LONDON (Reuters) - The kidnapping of 200 Nigerian girls and several recent horrific murders of women is expected to raise pressure on the world community to take concrete action to punish those responsible for sexual violence at a global summit in London this week.
Invited by Hollywood actress Angelina Jolie and British Foreign Secretary William Hague, government ministers, military and judicial leaders and aid workers from about 150 nations will join the first global summit to end sexual violence in conflict.
The June 10-13 summit follows a run of shocking cases of violence against women including the kidnap of schoolgirls by Islamist Boko Haram, the stoning to death of a pregnant woman in Pakistan in a so-called “honour killing”, and the gang-rape and murder of two Indian teenagers who were hanged from a tree.
Hague said too often those who committed these crimes never faced justice and the summit would agree the first international protocol on how to document and investigate sexual violence in conflicts.
“Often it is the lack of evidence that means that these things go unpunished,” Hague told Sky television on Sunday.
“Now this will lead to prosecutions. None of this will be achieved overnight but this is a problem which has been getting worse in recent decades and is utterly unacceptable in the 21st century.”
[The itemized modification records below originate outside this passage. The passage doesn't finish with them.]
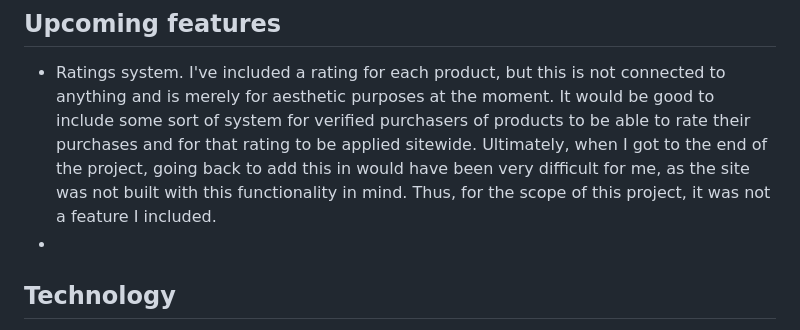
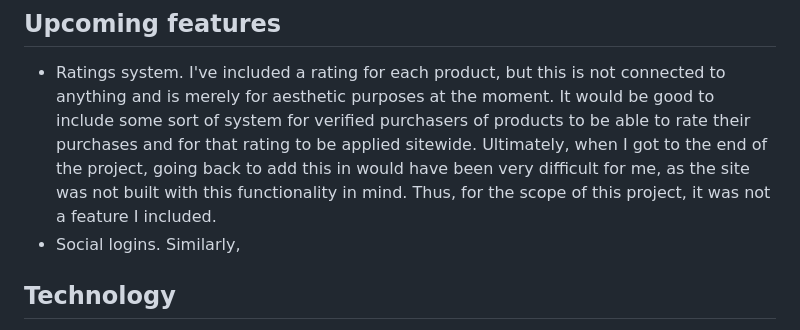
Before and after one commit to stevecook23/foodshop, a Markdown page: README.md, the part around the change. Drawn GitHub-style.

```diff
--- a/README.md
+++ b/README.md
@@ -39,7 +39,7 @@ Information to be added
 
 ## Upcoming features
 + Ratings system. I've included a rating for each product, but this is not connected to anything and is merely for aesthetic purposes at the moment. It would be good to include some sort of system for verified purchasers of products to be able to rate their purchases and for that rating to be applied sitewide. Ultimately, when I got to the end of the project, going back to add this in would have been very difficult for me, as the site was not built with this functionality in mind. Thus, for the scope of this project, it was not a feature I included.
-+
++ Social logins. Similarly,
 
 ## Technology
 + This website is made with
```
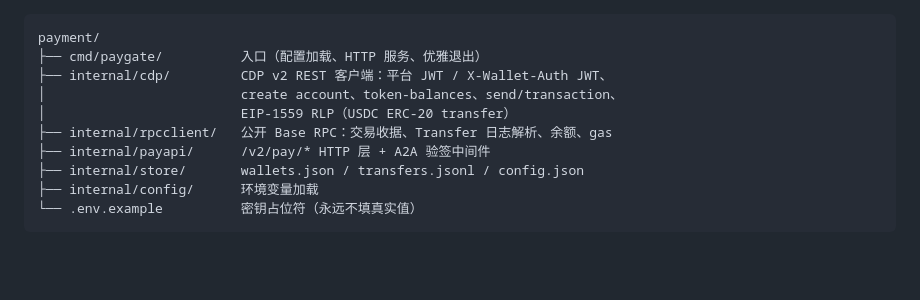
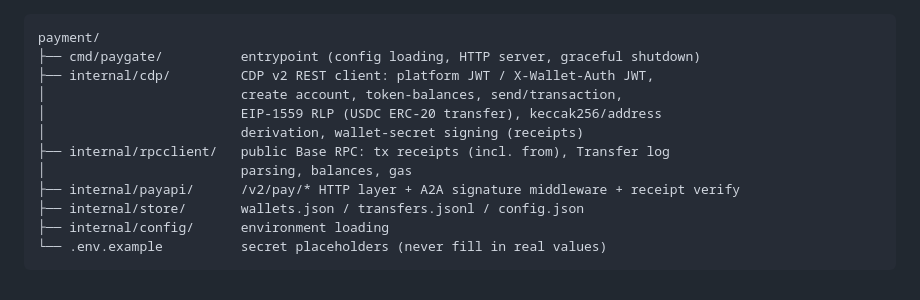
Before and after one commit to lkjff41/soulnet, a Markdown page: payment/README.md, the part around one of its changes. GitHub-like rendering; blank space fills up the shorter version.

````diff
--- a/payment/README.md
+++ b/payment/README.md
@@ -66,13 +74,15 @@ PAYGATE_LIVE=1 go test ./payment/internal/payapi -run TestLiveJoinVerify -v
 
 ```
 payment/
-├── cmd/paygate/          入口（配置加载、HTTP 服务、优雅退出）
-├── internal/cdp/         CDP v2 REST 客户端：平台 JWT / X-Wallet-Auth JWT、
-│                         create account、token-balances、send/transaction、
-│                         EIP-1559 RLP（USDC ERC-20 transfer）
-├── internal/rpcclient/   公开 Base RPC：交易收据、Transfer 日志解析、余额、gas
-├── internal/payapi/      /v2/pay/* HTTP 层 + A2A 验签中间件
+├── cmd/paygate/          entrypoint (config loading, HTTP server, graceful shutdown)
+├── internal/cdp/         CDP v2 REST client: platform JWT / X-Wallet-Auth JWT,
+│                         create account, token-balances, send/transaction,
+│                         EIP-1559 RLP (USDC ERC-20 transfer), keccak256/address
+│                         derivation, wallet-secret signing (receipts)
+├── internal/rpcclient/   public Base RPC: tx receipts (incl. from), Transfer log
+│                         parsing, balances, gas
+├── internal/payapi/      /v2/pay/* HTTP layer + A2A signature middleware + receipt verify
 ├── internal/store/       wallets.json / transfers.jsonl / config.json
-├── internal/config/      环境变量加载
-└── .env.example          密钥占位符（永远不填真实值）
+├── internal/config/      environment loading
+└── .env.example          secret placeholders (never fill in real values)
 ```
````
Also changed, not shown: other parts of payment/README.md (+39 -31 lines), payment/README.zh.md (added, +80 -0 lines).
The conference, with 1,200 attendees including U.S. Secretary of State John Kerry, will be co-hosted by Hague and Jolie, special envoy of the UN High Commissioner for Refugees (UNHCR), who joined forces in 2012 to tackle rape and sexual violence in conflict and post-conflict situations.
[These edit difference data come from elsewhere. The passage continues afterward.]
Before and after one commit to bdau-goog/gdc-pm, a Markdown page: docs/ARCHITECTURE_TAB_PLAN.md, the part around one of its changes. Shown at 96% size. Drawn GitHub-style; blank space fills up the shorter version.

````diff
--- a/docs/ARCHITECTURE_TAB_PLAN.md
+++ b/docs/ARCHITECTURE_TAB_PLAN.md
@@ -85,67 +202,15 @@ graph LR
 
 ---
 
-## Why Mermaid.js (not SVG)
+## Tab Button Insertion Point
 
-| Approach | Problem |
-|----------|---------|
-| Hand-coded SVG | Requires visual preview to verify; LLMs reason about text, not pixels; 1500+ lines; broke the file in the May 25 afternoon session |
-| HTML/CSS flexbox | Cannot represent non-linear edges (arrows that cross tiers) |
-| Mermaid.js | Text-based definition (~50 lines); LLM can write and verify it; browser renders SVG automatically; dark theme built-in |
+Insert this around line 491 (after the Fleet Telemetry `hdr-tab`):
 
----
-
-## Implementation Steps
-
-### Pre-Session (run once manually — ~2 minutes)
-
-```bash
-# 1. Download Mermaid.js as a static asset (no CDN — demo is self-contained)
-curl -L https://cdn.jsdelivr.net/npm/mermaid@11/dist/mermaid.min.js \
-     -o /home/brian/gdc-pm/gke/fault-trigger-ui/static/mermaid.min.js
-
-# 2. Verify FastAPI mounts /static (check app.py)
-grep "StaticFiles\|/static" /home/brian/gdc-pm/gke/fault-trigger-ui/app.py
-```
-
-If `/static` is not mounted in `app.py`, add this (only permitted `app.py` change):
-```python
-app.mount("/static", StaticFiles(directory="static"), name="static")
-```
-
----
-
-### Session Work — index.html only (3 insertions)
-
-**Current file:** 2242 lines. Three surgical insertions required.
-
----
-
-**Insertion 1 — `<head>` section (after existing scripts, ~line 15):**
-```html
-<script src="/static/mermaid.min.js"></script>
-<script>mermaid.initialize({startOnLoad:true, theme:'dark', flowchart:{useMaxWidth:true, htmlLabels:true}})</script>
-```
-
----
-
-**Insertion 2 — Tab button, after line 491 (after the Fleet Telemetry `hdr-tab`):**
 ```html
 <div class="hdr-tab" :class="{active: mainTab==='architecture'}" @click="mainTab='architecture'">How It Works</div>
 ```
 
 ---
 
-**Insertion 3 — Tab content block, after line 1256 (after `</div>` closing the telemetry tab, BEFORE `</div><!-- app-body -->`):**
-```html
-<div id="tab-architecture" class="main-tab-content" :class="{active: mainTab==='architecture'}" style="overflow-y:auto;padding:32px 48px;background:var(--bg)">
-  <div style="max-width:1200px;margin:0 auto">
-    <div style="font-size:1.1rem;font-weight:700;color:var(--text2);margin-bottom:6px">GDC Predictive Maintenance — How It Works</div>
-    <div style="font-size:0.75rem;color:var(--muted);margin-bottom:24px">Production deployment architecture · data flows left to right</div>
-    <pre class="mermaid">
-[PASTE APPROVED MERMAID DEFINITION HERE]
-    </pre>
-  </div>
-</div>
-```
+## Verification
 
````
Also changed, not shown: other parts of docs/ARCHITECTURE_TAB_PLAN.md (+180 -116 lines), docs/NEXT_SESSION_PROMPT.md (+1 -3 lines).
Oscar-winner Jolie’s involvement in humanitarian issues dates back to 2001 when she travelled to Sierra Leone as a UNHCR Goodwill Ambassador and was horrified to see the impact of years of civil war when an estimated 60,000 women were raped.
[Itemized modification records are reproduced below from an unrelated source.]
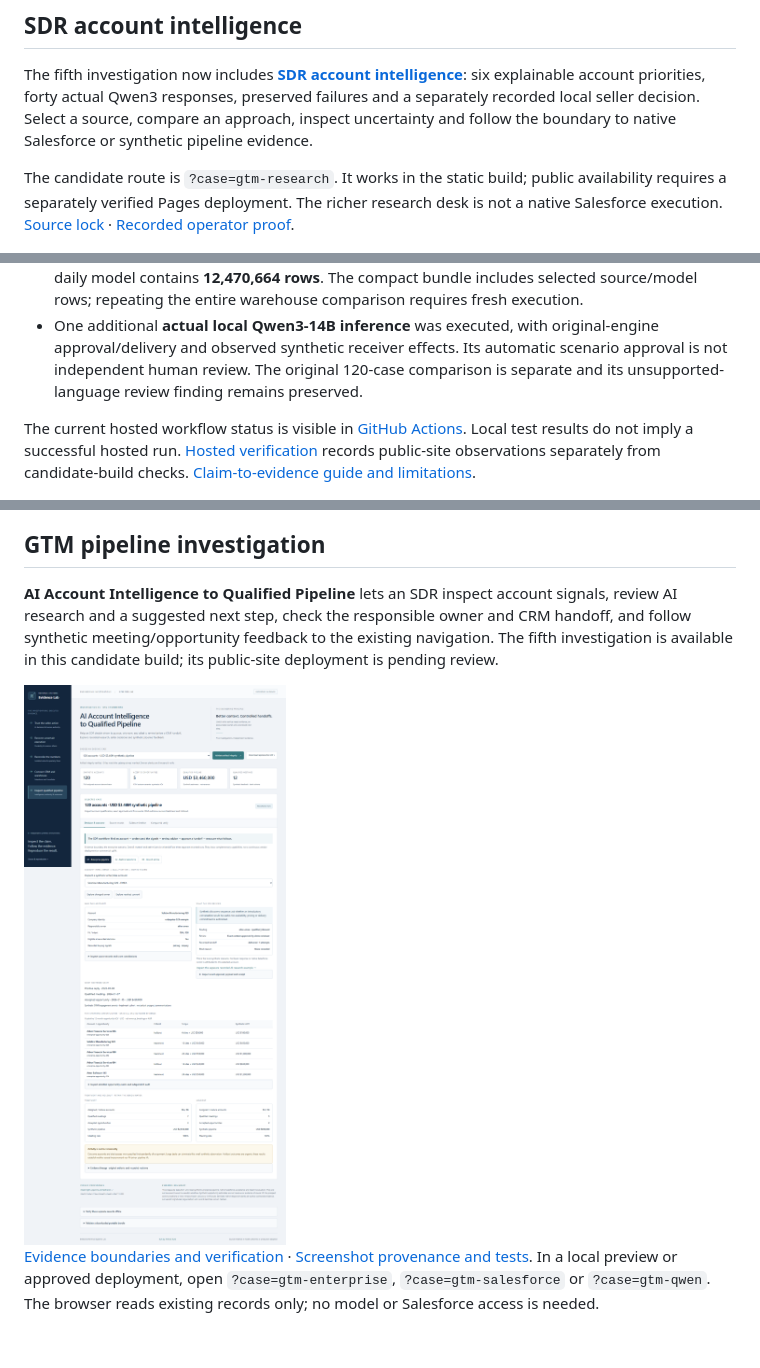
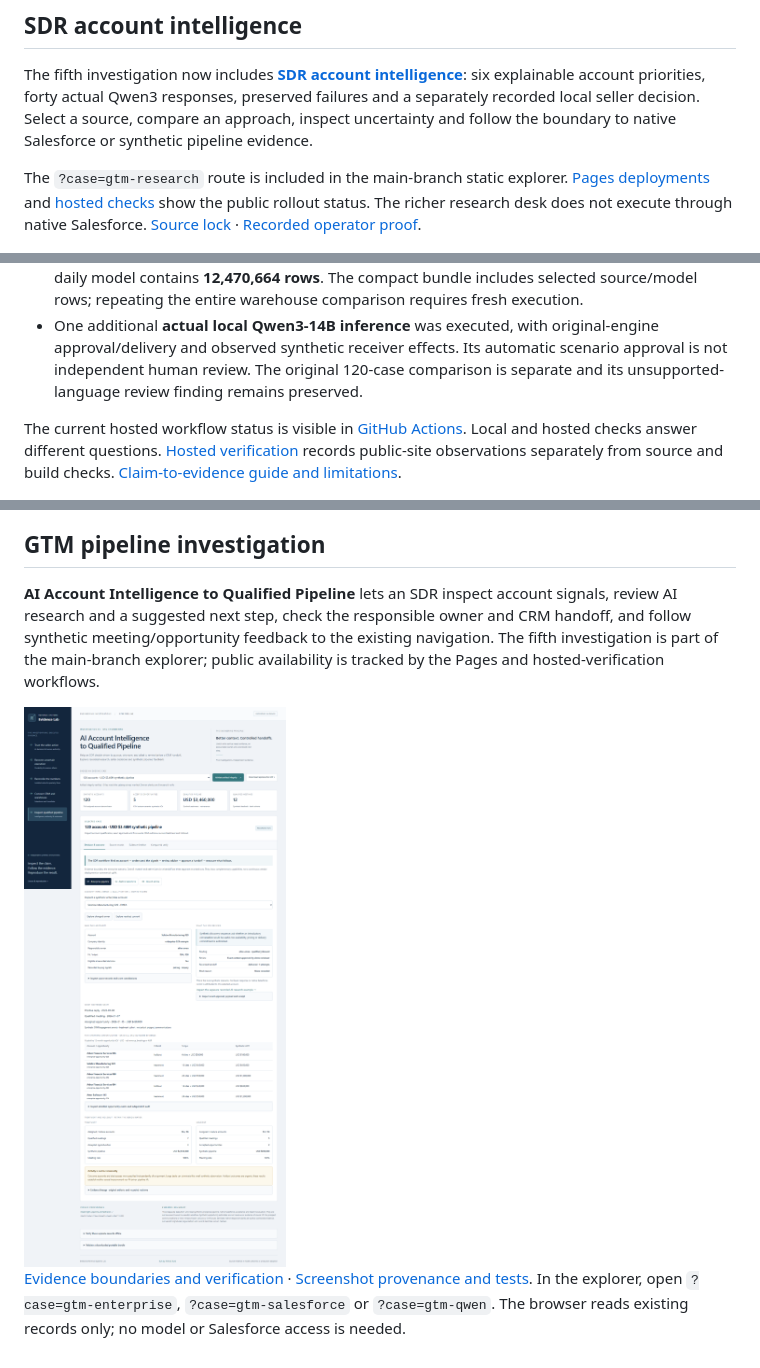
Before and after one commit to rlbsem/enterprise-revenue-systems-lab, a Markdown page: README.md, 3 parts joined by grey strips. Drawn GitHub-style.

Commit message:
docs: remove stale candidate and draft-era language

```diff
--- a/README.md
+++ b/README.md
@@ -30,7 +30,7 @@ The fourteen cases draw from four pinned source repositories, with research impo
 
 The fifth investigation now includes **[SDR account intelligence](docs/sdr-account-intelligence.md)**: six explainable account priorities, forty actual Qwen3 responses, preserved failures and a separately recorded local seller decision. Select a source, compare an approach, inspect uncertainty and follow the boundary to native Salesforce or synthetic pipeline evidence.
 
-The candidate route is `?case=gtm-research`. It works in the static build; public availability requires a separately verified Pages deployment. The richer research desk is not a native Salesforce execution. [Source lock](sources.lock.json) · [Recorded operator proof](https://github.com/rlbsem/gtm-pipeline-orchestration/blob/81d9381169456ca8893be0ddea483296ac77e12e/docs/evidence/research/operator-proof.json).
+The `?case=gtm-research` route is included in the main-branch static explorer. [Pages deployments](https://github.com/rlbsem/enterprise-revenue-systems-lab/actions/workflows/pages.yml?query=branch%3Amain) and [hosted checks](https://github.com/rlbsem/enterprise-revenue-systems-lab/actions/workflows/hosted.yml?query=branch%3Amain) show the public rollout status. The richer research desk does not execute through native Salesforce. [Source lock](sources.lock.json) · [Recorded operator proof](https://github.com/rlbsem/gtm-pipeline-orchestration/blob/81d9381169456ca8893be0ddea483296ac77e12e/docs/evidence/research/operator-proof.json).
 
 <img src="docs/images/research/sdr-intelligence-desktop.png" alt="Recorded SDR research: prioritized accounts and selected evidence" width="900">
 
@@ -78,7 +78,7 @@ The opt-in local interface, `revenue-lab serve --execute`, invokes only approved
 - The revenue execution ran **three dbt builds**, each with 15 models and 30 tests. Bidirectional `EXCEPT ALL` observed zero differences across all 15 corrected model rowsets. The opportunity daily model contains **12,470,664 rows**. The compact bundle includes selected source/model rows; repeating the entire warehouse comparison requires fresh execution.
 - One additional **actual local Qwen3-14B inference** was executed, with original-engine approval/delivery and observed synthetic receiver effects. Its automatic scenario approval is not independent human review. The original 120-case comparison is separate and its unsupported-language review finding remains preserved.
 
-The current hosted workflow status is visible in [GitHub Actions](https://github.com/rlbsem/enterprise-revenue-systems-lab/actions). Local test results do not imply a successful hosted run. [Hosted verification](docs/evidence/hosted-verification/README.md) records public-site observations separately from candidate-build checks. [Claim-to-evidence guide and limitations](docs/evidence-guide.md).
+The current hosted workflow status is visible in [GitHub Actions](https://github.com/rlbsem/enterprise-revenue-systems-lab/actions). Local and hosted checks answer different questions. [Hosted verification](docs/evidence/hosted-verification/README.md) records public-site observations separately from source and build checks. [Claim-to-evidence guide and limitations](docs/evidence-guide.md).
 
 <img src="docs/images/revenue-overview.png" alt="Revenue investigation screenshot" width="780">
 
@@ -106,5 +106,5 @@ The source engine implementations remain unchanged: [Customer Signal & Activatio
 
 ## GTM pipeline investigation
 
-**AI Account Intelligence to Qualified Pipeline** lets an SDR inspect account signals, review AI research and a suggested next step, check the responsible owner and CRM handoff, and follow synthetic meeting/opportunity feedback to the existing navigation. The fifth investigation is available in this candidate build; its public-site deployment is pending review.
+**AI Account Intelligence to Qualified Pipeline** lets an SDR inspect account signals, review AI research and a suggested next step, check the responsible owner and CRM handoff, and follow synthetic meeting/opportunity feedback to the existing navigation. The fifth investigation is part of the main-branch explorer; public availability is tracked by the Pages and hosted-verification workflows.
 
@@ -112,2 +112,2 @@ The source engine implementations remain unchanged: [Customer Signal & Activatio
 
-[Evidence boundaries and verification](docs/gtm-investigation.md) · [Screenshot provenance and tests](docs/evidence/gtm-integration/README.md). In a local preview or approved deployment, open `?case=gtm-enterprise`, `?case=gtm-salesforce` or `?case=gtm-qwen`. The browser reads existing records only; no model or Salesforce access is needed.
+[Evidence boundaries and verification](docs/gtm-investigation.md) · [Screenshot provenance and tests](docs/evidence/gtm-integration/README.md). In the explorer, open `?case=gtm-enterprise`, `?case=gtm-salesforce` or `?case=gtm-qwen`. The browser reads existing records only; no model or Salesforce access is needed.
```
Also changed, not shown: other parts of README.md (+1 -1 lines).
The unlikely pair have travelled together to witness the legacy of sexual violence in war and the work to help victims.
Earlier this year they went to Bosnia where more than 100,000 people, most of them civilians, were killed in the 1992-95 war when an estimated 20,000 women were believed raped.
Figures from UNICEF estimate an average of 36 women and girls are raped daily in the Democratic Republic of Congo where up to 200,000 women have suffered sexual violence since 1998.
Alice Allan, head of advocacy at CARE International, said the world had been horrified by several recent cases of violence on women which would raise the bar at the summit.
“Violence against women is not new but social media has helped bring these cases to the fore and helped galvanise governments to commit to taking action,” Allan told Reuters.
“These cases have been horrific but hopefully it will lead to greater action this week and public commitments from governments to which they will be held accountable.”
The summit comes after Hague and Jolie last year launched a Declaration of Commitment to End Sexual Violence in Conflict that pledged to end impunity, promote accountability, and provide justice and safety for victims of sexual violence.
So far about 150 countries have signed the declaration that calls for funding to tackle violence and help survivors, improved collection of data and evidence for court action, and a ban on amnesties for sexual violence in peace agreements.
All signatory countries were invited to the London summit where the fate of the missing Nigerian schoolgirls will be debated at a ministerial meeting on Thursday.
But the need for concrete action after four days of talking at the summit was seen as critical if there was to be progress.
“Just because Burma signed the international declaration on sexual violence, it doesn’t mean they will do anything about it. There should be a six-month deadline for seeing implementation of the declaration in Burma,” said Zoya Phan, campaign manager at Burma Campaign UK.